Every state does, but oh my god, legal aid sucks so bad.
They have a years-long waiting list, sometimes, to get in to speak to someone.
When I went to get my divorce, my dad initially told me to go to legal aid for representation.
When we realized how bad it sucked, he hired me an attorney.
 

Thorgasm

Bus Driver to Hell
DP Veteran
Joined
Oct 4, 2005
Messages
69,451
Reaction score
15,335
Gender
Undisclosed
Political Leaning
Very Conservative
It just seems like a double standard to me.
We seem to give mothers the benefit of the doubt in this society, and be quick to vilify fathers for the same actions.
We seem to feel it's a mother's right (and duty) to protect her children at all costs, even if it means breaking and/or disregarding the law in order to do so.
We do not seem to feel the same way about fathers.
As the child of a male single parent, it bothers me.

Why are mothers assumed to be above the law when it comes to assuring the well-being of their children, and fathers aren't?

All parents should get the benefit of the doubt in these cases- that they acted in good faith, for the best interest of their children, and therefore should not be punished- or else none should.
I understand your point about the double standard. But people do things that are in the best interest of their kids in their minds but the law disagrees. Both parents have equal rights until the court restricts or strips them of those rights. We can't allow the first one to kidnap them to be the one to make that call.
 

Thorgasm

Bus Driver to Hell
DP Veteran
Joined
Oct 4, 2005
Messages
69,451
Reaction score
15,335
Gender
Undisclosed
Political Leaning
Very Conservative
Every state does, but oh my god, legal aid sucks so bad.
They have a years-long waiting list, sometimes, to get in to speak to someone.
When I went to get my divorce, my dad initially told me to go to legal aid for representation.
When we realized how bad it sucked, he hired me an attorney.
If the other parent is a danger to the kids, it doesn't take Perry Mason to prove it.
 

1069

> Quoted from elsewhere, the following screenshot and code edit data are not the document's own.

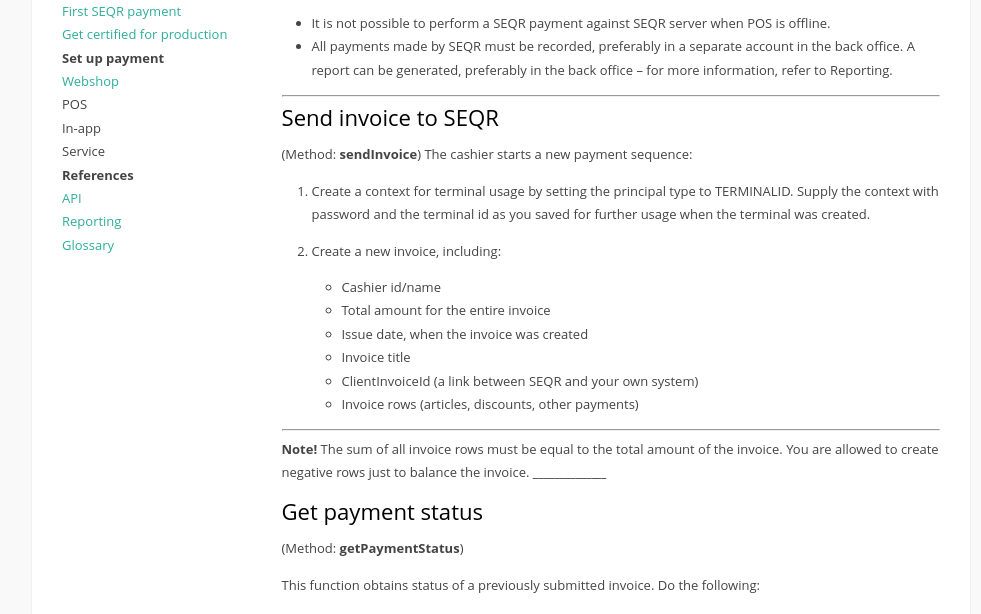
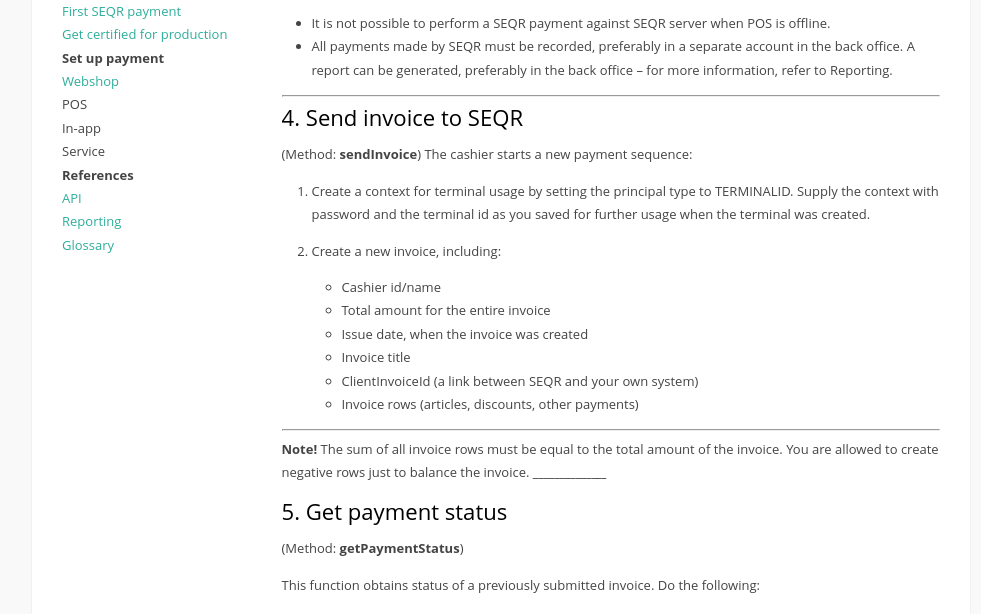
Before and after one commit to SeamlessDistribution/SeamlessDistribution.github.io, a Jekyll site: the page built from merchant/pos/index.md, in a window 1280 px wide and 900 px high, scrolled down 3472 px. Shown: the part 158-772 px from the top of the window, without its empty margins (139-1120 px from the left). Built offline with Jekyll 4.4.1, drawn with Linux system fonts in a browser that asks for light colours; some of the changed text lies outside the part shown.

Commit message:
Update index.md

```diff
--- a/merchant/pos/index.md
+++ b/merchant/pos/index.md
@@ -127,7 +127,7 @@
 ________________________________________
 
 
-## Send invoice to SEQR
+## 4. Send invoice to SEQR
 
 (Method: **sendInvoice**)
 The cashier starts a new payment sequence:
@@ -145,7 +145,7 @@
 **Note!** The sum of all invoice rows must be equal to the total amount of the invoice. You are allowed to create negative rows just to balance the invoice.
 ________________________________________
 
-## Get payment status
+## 5. Get payment status
 
 (Method: **getPaymentStatus**)
 
```
Also changed, not shown: other parts of merchant/pos/index.md (+3 -3 lines).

Banned
Joined
Oct 21, 2006
Messages
24,978
Reaction score
5,126
Gender
Undisclosed
Political Leaning
Undisclosed
I understand your point about the double standard. But people do things that are in the best interest of their kids in their minds but the law disagrees. Both parents have equal rights until the court restricts or strips them of those rights. We can't allow the first one to kidnap them to be the one to make that call.
I'm not talking about the law, per se.
The law might well be treating the kidnapper the same, regardless of his sex.
I'm talking about the reaction of ordinary citizens to the case.
Activists would be taking to the streets in protest, if he were female.
There would be a huge public outcry.
There'd be editorials in every paper by formerly abused women and children, about how he's a hero for rescuing his kids.

I'm talking about assumptions people make, based on the gender of the parent in question.
 
Last edited:

1069

Banned
Joined
Oct 21, 2006
Messages
24,978
Reaction score
5,126
Gender
Undisclosed
Political Leaning
Undisclosed
If the other parent is a danger to the kids, it doesn't take Perry Mason to prove it.
Not true.
Two and three year olds are often abused quite a bit, before anyone manages to prove it definitively in court and remove them from their abuser's custody.
Sometimes they're actually killed by their abuser, and it later turns out that the abuse had been reported and investigated on numerous occasions in the past, but CPS still never found enough evidence to remove them from the situation.

This is especially true in middle-class and affluent households, where the abuser has the means to take legal recourse against the investigators.
 
Last edited:
Top Bottom